Code change snippets:
________________________

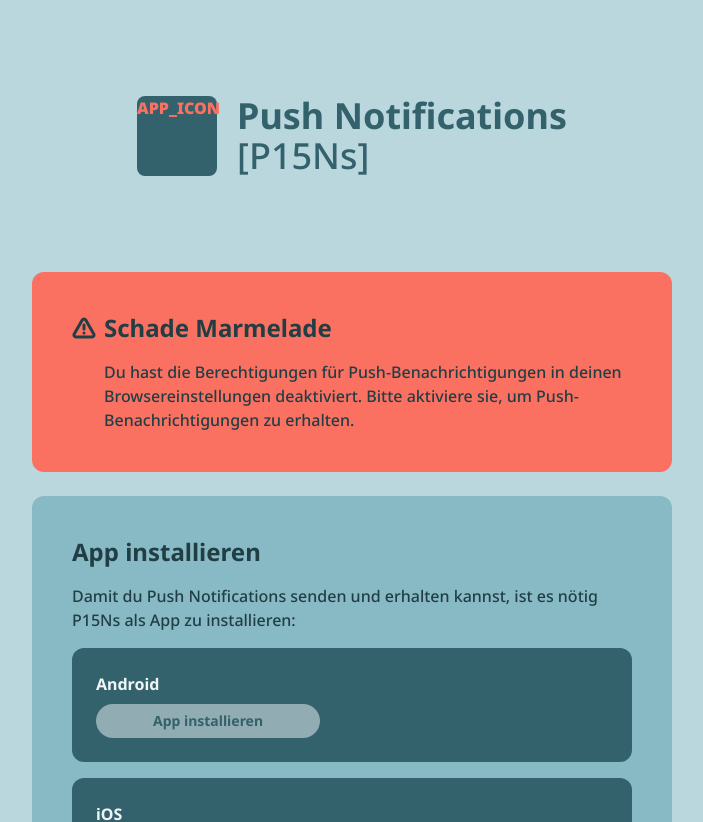
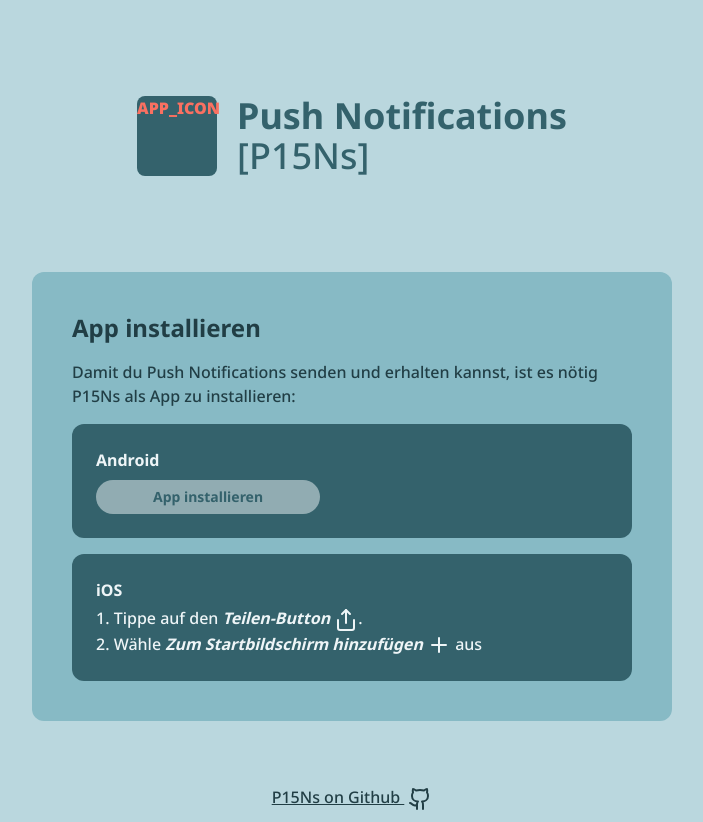
Before and after one commit to schwamic/digimunea, a Next.js app: page /apps/notifications in a window 1280 px wide. Shown: the top 822 px of the page, without its empty margins (288-991 px from the left). Built offline with nearby package versions, Linux system fonts and the light colour scheme; a web font is replaced by a local one.

Commit message:
feat(notifications): update

```diff
--- a/src/app/apps/notifications/page.tsx
+++ b/src/app/apps/notifications/page.tsx
@@ -6,45 +6,29 @@ import { Button, Input, Header, Card } from '@src/app/apps/notifications/_compon
 import { useAccount, useApi, usePushService } from '@src/app/apps/notifications/_hooks';
 import Markdown from 'markdown-to-jsx/react';
 
-export default function NotificationsPage() {
-    const { isSupported, isGranted } = usePushService();
+export default  function NotificationsPage() {
+    const { isGranted } = usePushService();
     const { user, isLoading } = useAccount();
 
     return (
         <div>
             <div className="mb-8 text-pretty">
                 <Header className="my-24" />
-                {isSupported !== null && !isSupported && !isLoading && (
-                    <StatusCard
-                        className="mb-6"
-                        size="large"
-                        data={{
-                            message:
-                                'Dein Browser unterstützt keine Push-Benachrichtigungen. Verwende einen anderen Browser wie zum Beispiel Firefox, Safari oder Chrome.',
-                        }}
-                    />
-                )}
-                {isGranted === 'denied' && !isLoading && (
-                    <StatusCard
-                        className="mb-6"
-                        size="large"
-                        data={{
-                            message:
-                                'Du hast die Berechtigungen für Push-Benachrichtigungen in deinen Browsereinstellungen deaktiviert. Bitte aktiviere sie, um Push-Benachrichtigungen zu erhalten.',
-                        }}
-                    />
-                )}
-                {isSupported && !isLoading && !user && <SetupGuide />}
-                {isSupported && isGranted === 'granted' && !isLoading && user && (
+                {!isLoading && !user && <SetupGuide />}
+                {!isLoading && user && (
                     <>
                         <Card className="bg-livid-400 mb-6" size="small">
                             <h3 className="text-2xl font-bold mb-6">Benachrichtigungen</h3>
                             <StatusCard
                                 icon="info"
-                                data={{
+                                data={isGranted !== 'denied' ?{
                                     title: 'Noch Funkstille, aber das kann sich schnell ändern ✨',
                                     message:
                                         'Schicke dir eine Testnachricht oder nutze den Beispiel-Code, um dir Benachrichtigungen zu schicken.',
+                                } : {
+                                    title: 'Schade Marmelade',
+                                    message:
+                                        'Du hast die Berechtigungen für Push-Benachrichtigungen in deinen Browsereinstellungen deaktiviert. Bitte aktiviere sie, um Push-Benachrichtigungen zu erhalten.',
                                 }}
                             />
                             {/* TODO: List Push-Notifications */}
@@ -63,6 +47,7 @@ export default function NotificationsPage() {
 }
 
 function SetupGuide() {
+    const { isSupported } = usePushService();
     const [isStandalone, setIsStandalone] = useState(false);
     const [deferredPrompt, setDeferredPrompt] = useState<BeforeInstallPromptEvent | null>(null);
 
@@ -84,9 +69,8 @@ function SetupGuide() {
     };
 
     return (
+        !isStandalone ? (
             <Card className="bg-livid-400">
-            {!isStandalone ? (
-                <>
                 <h3 className="text-2xl font-bold mb-4">App installieren</h3>
                 <p>
                     Damit du Push Notifications senden und erhalten kannst, ist es nötig P15Ns als App zu
@@ -115,9 +99,20 @@ function SetupGuide() {
                         </li>
                     </ol>
                 </Card>
-                </>
+            </Card>
             ) : (
             <>
+                {(isSupported !== null || !isSupported) ? (
+                    <StatusCard
+                        className="mb-6"
+                        size="large"
+                        data={{
+                            message:
+                                'Dein Browser unterstützt keine Push-Benachrichtigungen. Verwende einen anderen Browser wie zum Beispiel Firefox, Safari oder Chrome.',
+                        }}
+                    />
+                ) : (
+                    <Card className="bg-livid-400">
                         <h3 className="text-2xl font-bold mb-4">Zugang erstellen</h3>
                         <p className="mb-4">
                             Die Nutzung von P15Ns ist kostenlos und nur für private Hobby-Projekte erlaubt. Mit der
@@ -125,9 +120,10 @@ function SetupGuide() {
                             Daten gespeichert!
                         </p>
                         <AccountSection />
+                    </Card>
+                )}
             </>
-            )}
-        </Card>
+            )
     );
 }
 
```
Lines whose indentation alone changed are shown as unchanged.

________________________

TASK INSTRUCTIONS: Only lines with the word "default" are needed. Copy them from the preceding records.

ANSWER:
-export default function NotificationsPage() {
+export default  function NotificationsPage() {
@@ -63,6 +47,7 @@ export default function NotificationsPage() {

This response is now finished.